Records contained in a dataset:
· · · ·

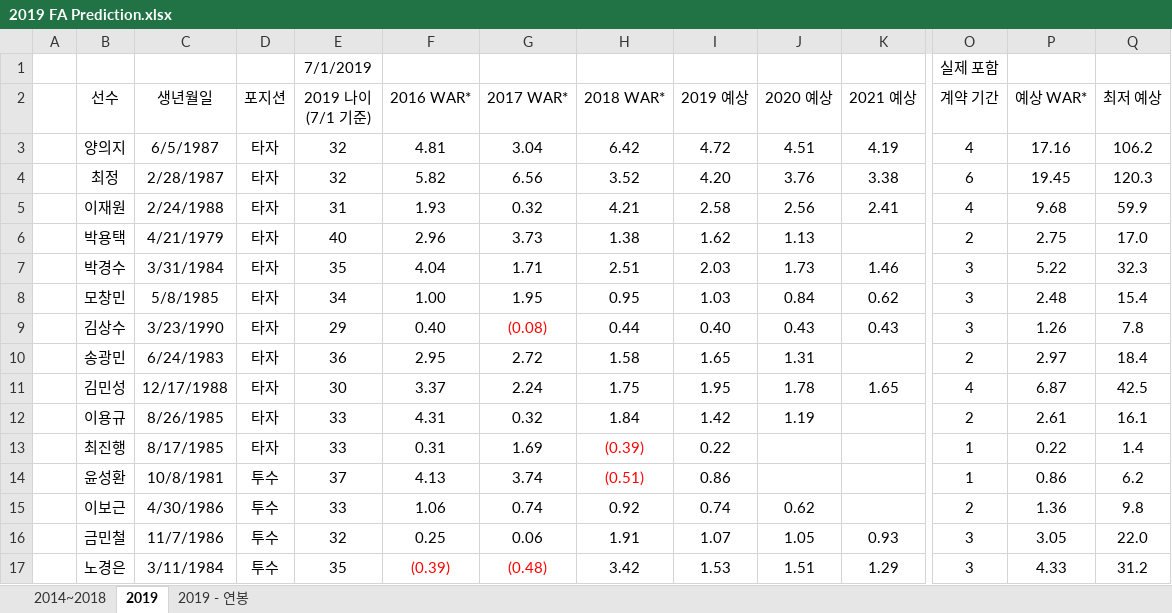
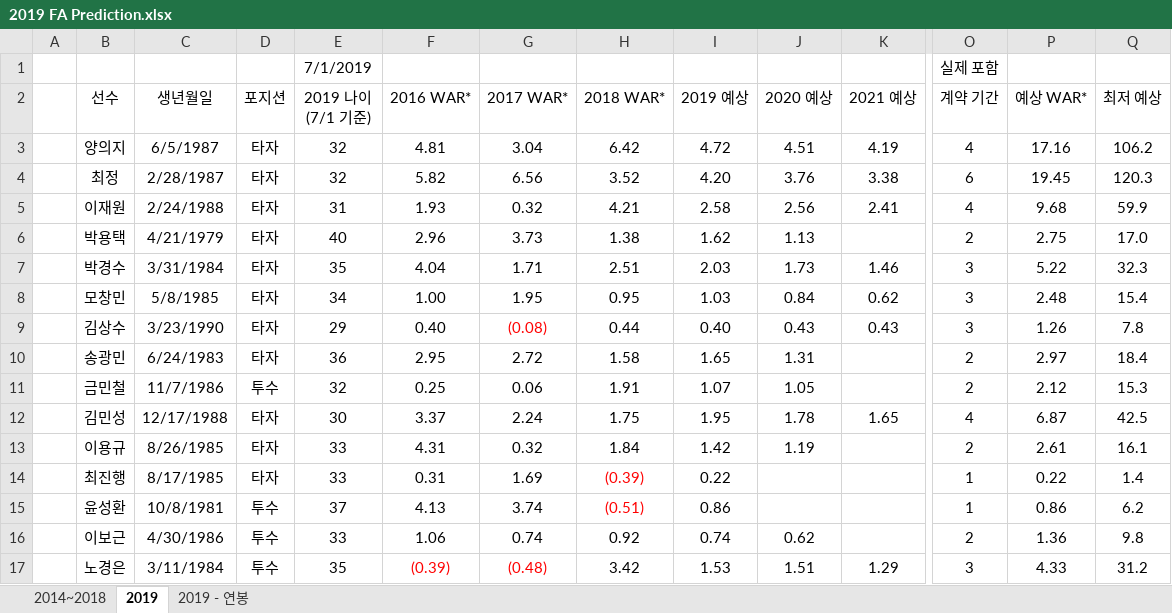
Before and after one commit to raysblue/baseball, an Excel workbook: 2019 FA Prediction.xlsx, sheet 2019, drawn as a sheet; only a part is shown, gaps mark what is left out; values as stored, in another font and other column widths than the file's, no borders; removed rows and columns are numbered as before the commit, all else as after; rows hold the shown columns only; the diff names each change by its address in the sheet, - before the commit and + after, or states it on an @@ line.

Commit message:
Add files via upload

```diff
--- a/2019 FA Prediction.xlsx (sheet 2019)
+++ b/2019 FA Prediction.xlsx (sheet 2019)
+row 11:  | 금민철 | 11/7/1986 | 투수 | 32 | 0.25 | 0.06 | 1.91 | 1.07 | 1.05 |  | 2 | 2.12 | 15.3
-row 16:  | 금민철 | 11/7/1986 | 투수 | 32 | 0.25 | 0.06 | 1.91 | 1.07 | 1.05 | 0.93 | 3 | 3.05 | 22.0
```
Also changed, not shown: formulas that keep their value.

· · · ·

**The problem:** Exclude the images and copy every record above exactly.

**Expected answer:**
Before and after one commit to raysblue/baseball, an Excel workbook: 2019 FA Prediction.xlsx, sheet 2019, drawn as a sheet; only a part is shown, gaps mark what is left out; values as stored, in another font and other column widths than the file's, no borders; removed rows and columns are numbered as before the commit, all else as after; rows hold the shown columns only; the diff names each change by its address in the sheet, - before the commit and + after, or states it on an @@ line.

Commit message:
Add files via upload

```diff
--- a/2019 FA Prediction.xlsx (sheet 2019)
+++ b/2019 FA Prediction.xlsx (sheet 2019)
+row 11:  | 금민철 | 11/7/1986 | 투수 | 32 | 0.25 | 0.06 | 1.91 | 1.07 | 1.05 |  | 2 | 2.12 | 15.3
-row 16:  | 금민철 | 11/7/1986 | 투수 | 32 | 0.25 | 0.06 | 1.91 | 1.07 | 1.05 | 0.93 | 3 | 3.05 | 22.0
```
Also changed, not shown: formulas that keep their value.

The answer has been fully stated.